» ACTION ITEM: Among the entries, which lines carry the string "Also"? Copy each of them.

» INPUT DATA:
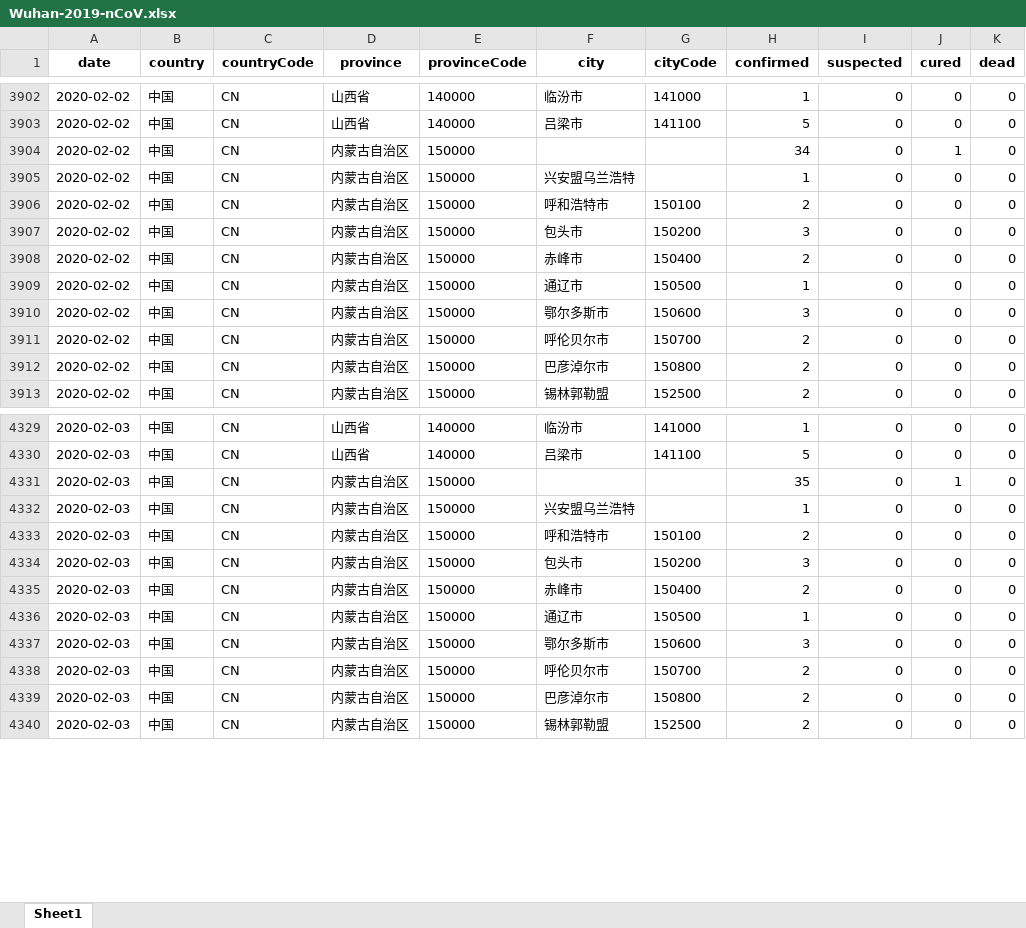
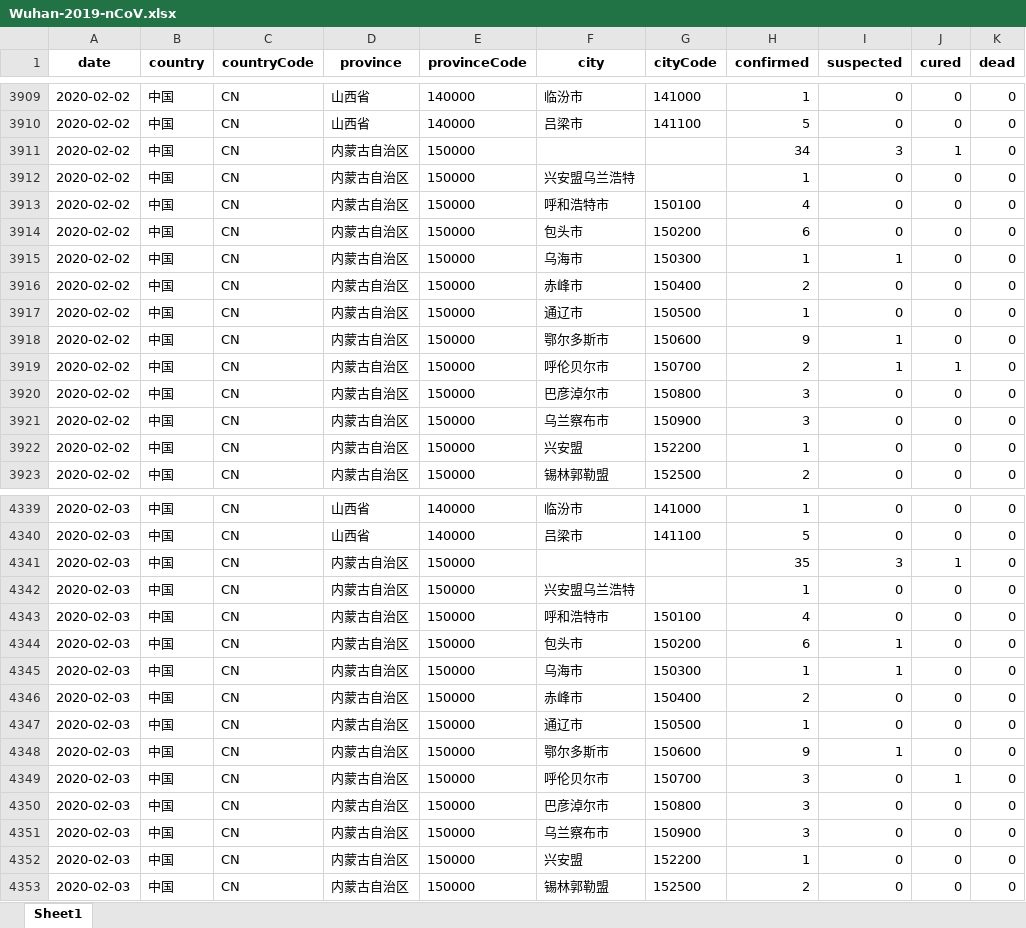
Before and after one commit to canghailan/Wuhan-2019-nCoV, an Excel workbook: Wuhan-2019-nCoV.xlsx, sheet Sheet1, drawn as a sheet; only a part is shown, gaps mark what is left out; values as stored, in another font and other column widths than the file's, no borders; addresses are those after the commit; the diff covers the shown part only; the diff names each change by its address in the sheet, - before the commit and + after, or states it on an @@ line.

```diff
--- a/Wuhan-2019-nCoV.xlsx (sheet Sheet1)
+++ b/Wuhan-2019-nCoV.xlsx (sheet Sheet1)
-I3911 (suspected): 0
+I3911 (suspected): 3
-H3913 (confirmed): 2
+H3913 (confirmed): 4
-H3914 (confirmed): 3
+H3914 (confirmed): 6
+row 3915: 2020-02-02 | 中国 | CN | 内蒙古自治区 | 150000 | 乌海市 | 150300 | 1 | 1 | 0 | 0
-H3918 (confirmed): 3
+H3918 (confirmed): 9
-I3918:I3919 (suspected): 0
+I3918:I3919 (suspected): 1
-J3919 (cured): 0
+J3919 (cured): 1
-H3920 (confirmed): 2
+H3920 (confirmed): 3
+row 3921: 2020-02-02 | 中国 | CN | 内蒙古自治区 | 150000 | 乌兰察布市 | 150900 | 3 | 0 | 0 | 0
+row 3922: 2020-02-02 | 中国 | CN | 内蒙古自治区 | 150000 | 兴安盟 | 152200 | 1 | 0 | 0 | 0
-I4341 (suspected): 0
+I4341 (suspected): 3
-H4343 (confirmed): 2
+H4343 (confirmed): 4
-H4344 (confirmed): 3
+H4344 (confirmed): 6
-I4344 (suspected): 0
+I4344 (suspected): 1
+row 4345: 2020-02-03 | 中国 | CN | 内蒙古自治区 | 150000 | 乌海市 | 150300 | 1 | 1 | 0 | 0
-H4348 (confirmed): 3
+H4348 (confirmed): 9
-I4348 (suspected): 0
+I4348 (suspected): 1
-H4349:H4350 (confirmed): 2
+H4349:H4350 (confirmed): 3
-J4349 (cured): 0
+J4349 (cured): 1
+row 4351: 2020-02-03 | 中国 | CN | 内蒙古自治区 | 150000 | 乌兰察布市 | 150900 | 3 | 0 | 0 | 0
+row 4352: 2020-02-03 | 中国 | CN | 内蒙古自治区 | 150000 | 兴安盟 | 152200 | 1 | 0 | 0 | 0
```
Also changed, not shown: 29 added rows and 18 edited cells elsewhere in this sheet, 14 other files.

* * *

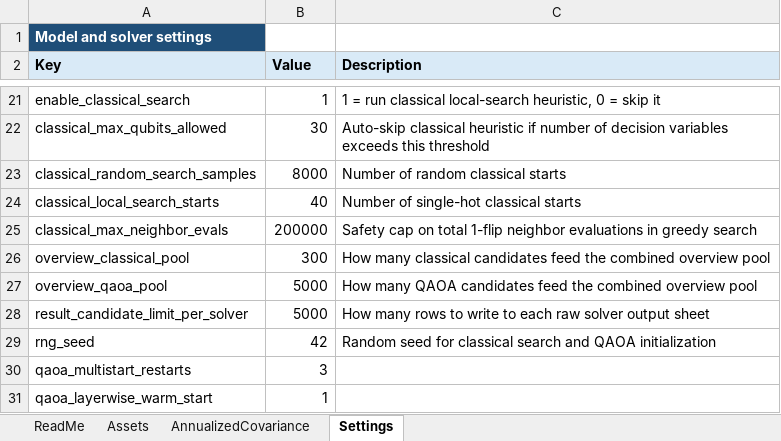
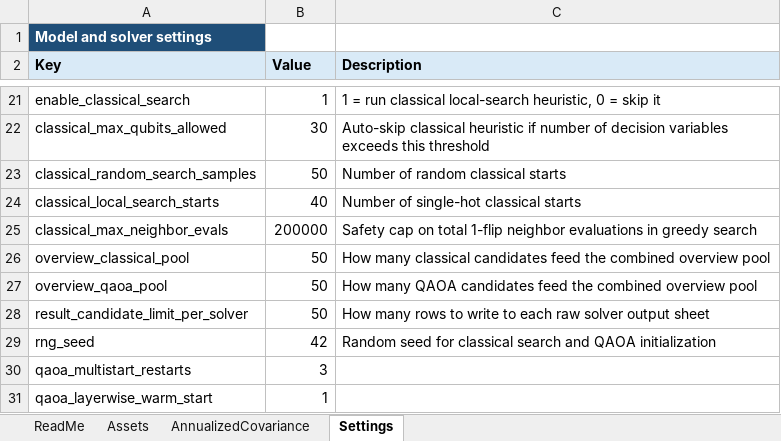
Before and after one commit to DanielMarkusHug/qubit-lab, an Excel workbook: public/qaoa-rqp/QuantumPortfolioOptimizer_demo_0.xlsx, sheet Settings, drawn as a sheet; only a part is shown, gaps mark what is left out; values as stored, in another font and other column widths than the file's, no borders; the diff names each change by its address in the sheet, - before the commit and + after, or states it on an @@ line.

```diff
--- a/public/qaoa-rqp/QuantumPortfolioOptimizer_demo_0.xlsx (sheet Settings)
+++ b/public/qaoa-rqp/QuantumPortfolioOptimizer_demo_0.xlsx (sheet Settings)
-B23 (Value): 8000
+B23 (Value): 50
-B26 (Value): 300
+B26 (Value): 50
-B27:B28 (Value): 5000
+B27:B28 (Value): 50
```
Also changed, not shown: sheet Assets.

» OUTPUT:
Also changed, not shown: 29 added rows and 18 edited cells elsewhere in this sheet, 14 other files.
Also changed, not shown: sheet Assets.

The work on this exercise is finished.